Public health researchers do not agree with these figures. For instance, the National Family Health Survey-4, released in January 2019, found that open defecation at the household level in Ajmer in July 2016, was only 39 per cent. 

The Performance Monitoring and Accountability, a rapid-survey of 4,893 households by Indian Institute of Health Management Research university in Jaipur found that open defecation level in rural households was 49 per cent in October 2017. 

A trip to the Mandla district in Madhya Pradesh confirms these findings. Toilet after toilet is lying unused. It is either in a state of disrepair or else is being used as a storage site. Despite being aware of the situation on the ground, the administration is building toilets with a missionary zeal.

At last count, 148,814 toilets had been constructed in Mandla – one toilet for seven people. With Rs 12,000 spent per toilet, the expenditure has already crossed Rs 178 crore.

Officials admit this money has gone down the drain but there is little they can do, as this remains the Prime Minister’s pet project.


But the scheme from which Modi has tried to derive the maximum political capital is the Pradhan Mantri Awas Yojana (PMAY), which gives financial assistance to build a concrete house.
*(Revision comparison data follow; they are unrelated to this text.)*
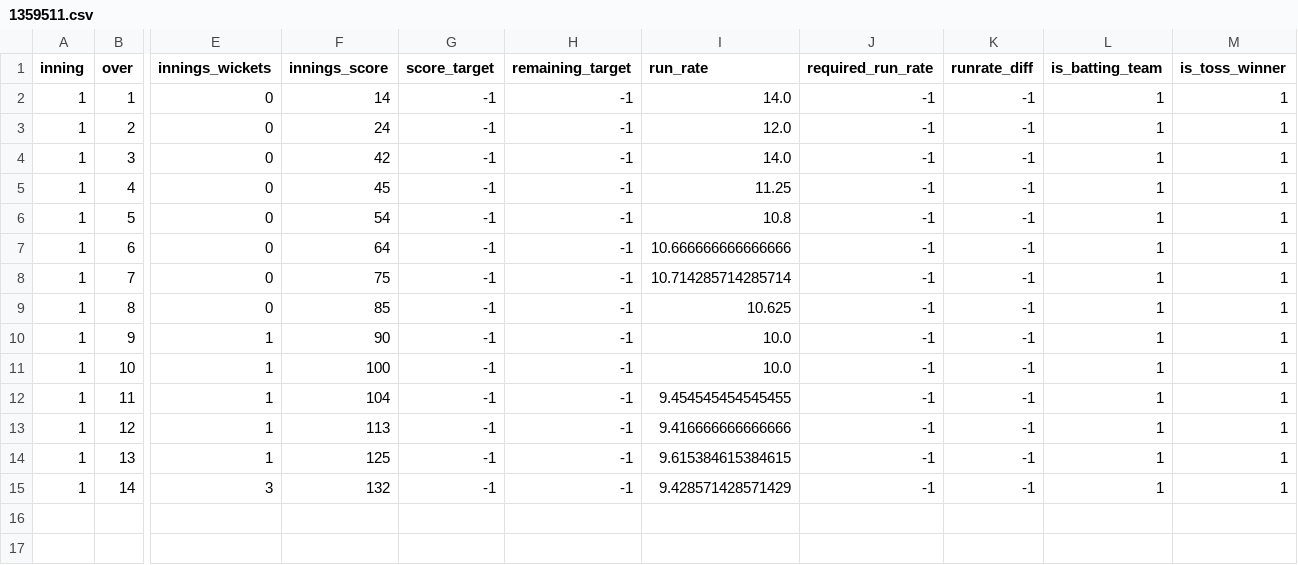
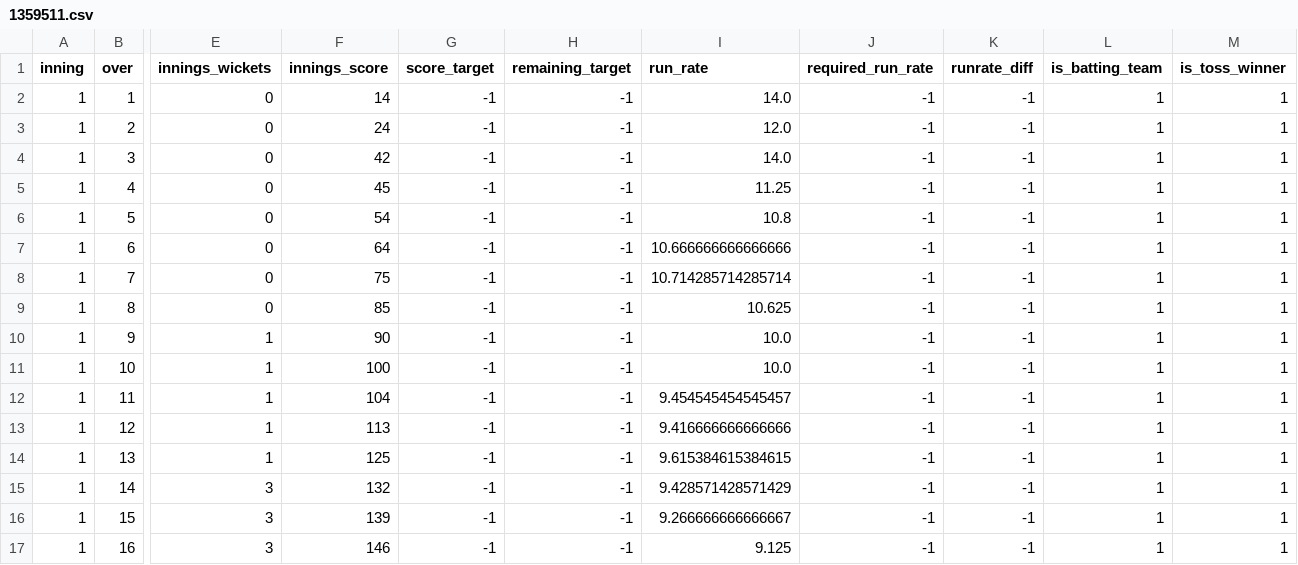
Before and after one commit to kiranbabu2/Jarvis, a CSV file: data/1359511.csv, drawn as a sheet; only a part is shown, gaps mark what is left out; rows hold the shown columns only; the diff names each change by its address in the sheet, - before the commit and + after, or states it on an @@ line.

```diff
--- a/data/1359511.csv
+++ b/data/1359511.csv
-I12 (run_rate): 9.454545454545455
+I12 (run_rate): 9.454545454545457
+row 16: 1 | 15 | 3 | 139 | -1 | -1 | 9.266666666666667 | -1 | -1 | 1 | 1
+row 17: 1 | 16 | 3 | 146 | -1 | -1 | 9.125 | -1 | -1 | 1 | 1
```
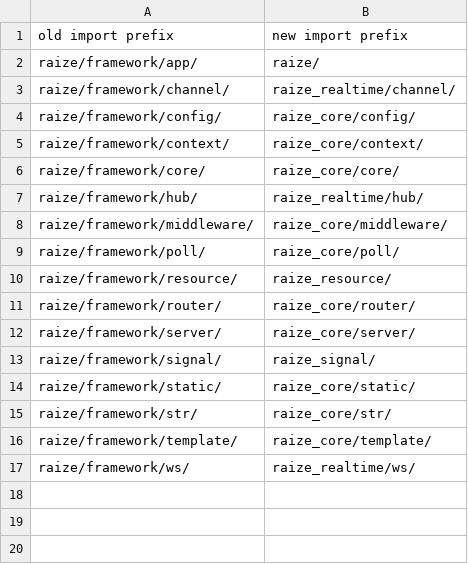
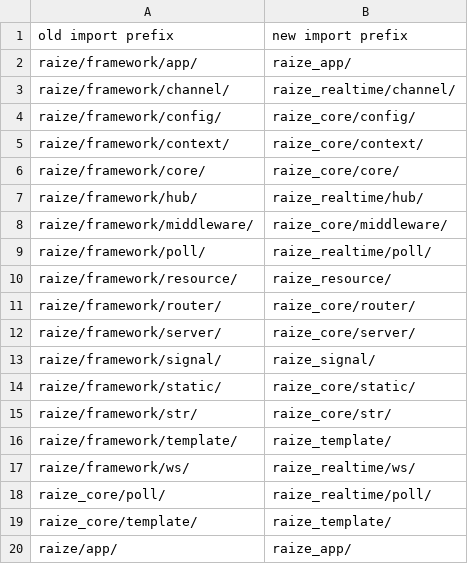
Before and after one commit to Lex-Dellimere/RaizeWeb, a TSV file: docs/SPLIT-imports.tsv, drawn as a sheet.

Commit message:
Structure: app/ becomes raize_app, poll moves to raize_realtime, template becomes raize_template
raize_app (libs/app) holds rz_run, declarations, guards, rz_use and rz_every,
so add-ons such as raize_session depend on it instead of on the umbrella,
which now only re-exports. poll's only user is the hub, so it moves to
raize_realtime, where alph will replace both. String templates become their
own package, leaving raize_core HTTP only. The design record is now in git as
docs/decisions.md.

```diff
--- a/docs/SPLIT-imports.tsv
+++ b/docs/SPLIT-imports.tsv
@@ -1,3 +1,3 @@
 old import prefix	new import prefix
-raize/framework/app/	raize/
+raize/framework/app/	raize_app/
 raize/framework/channel/	raize_realtime/channel/
@@ -8,3 +8,3 @@ raize/framework/hub/	raize_realtime/hub/
 raize/framework/middleware/	raize_core/middleware/
-raize/framework/poll/	raize_core/poll/
+raize/framework/poll/	raize_realtime/poll/
 raize/framework/resource/	raize_resource/
@@ -15,3 +15,6 @@ raize/framework/static/	raize_core/static/
 raize/framework/str/	raize_core/str/
-raize/framework/template/	raize_core/template/
+raize/framework/template/	raize_template/
 raize/framework/ws/	raize_realtime/ws/
+raize_core/poll/	raize_realtime/poll/
+raize_core/template/	raize_template/
+raize/app/	raize_app/
```
Also changed, not shown: 38 other files.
The assistance has doubled from Rs 75,000 per rural house under the previous government’s Indira Awas Yojana to Rs 1.6 lakh.

But like the toilets, the PMAY faces its own unique problems. Villagers have taken the money and built houses. Here again, in many cases a bare structure has been constructed, minus the doors and windows because, again, they have run out of money.

But there is another problem with these new houses. These are built of concrete and are much too hot for them to go and live in during the long and gruelling summer months. So they continue to live in their old houses which were made from mud, limestone and tiles, and may look poor but are comfortable. 

Instead of encouraging the villages to spend their money in strengthening their old homes and streamlining them to suit their needs, the government is giving money to the villagers who then go ahead and construct a new place next to their old home and then leave that bare structure unused. 

The villagers believe that since they are getting money from the government for a new house, why should they refuse it.

The PMAY is a grandiose scheme to say the least. Modi wants to achieve a goal of housing for all by 2022 and according to a report by CRISIL, the government needs Rs 1.5 lakh crore in seven financial years to meet this target with the cost of an average house being Rs 1.5 lakh. So far, it has disbursed Rs 32,500 crore which is around 22 per cent of its target.

The situation on the job front is equally dismal. The periodic labour force survey (PLFs) conducted by the National Sample Survey Office reported the unemployment rate at 6.1 per cent for 2017-18, which is the highest in 45 years. The unemployment rate for young urban men between 15-20 years is 18.7 per cent.

In rural India, the rate is 17.4 per cent. Unemployment rate for women in this age group in urban India is 27.2 per cent. The much touted demographic dividend of India has turned into a nightmare. Not surprisingly, demonetisation only served to worsen this crisis.

But after the NSSO report leaked out, the Modi government, totally unashamed, declared it will bring out ‘new data’ to show what Modi said in Parliament that “crores of jobs have been created”, without minding the recurring newspaper reports of youth committing suicide due to hopeless unemployment.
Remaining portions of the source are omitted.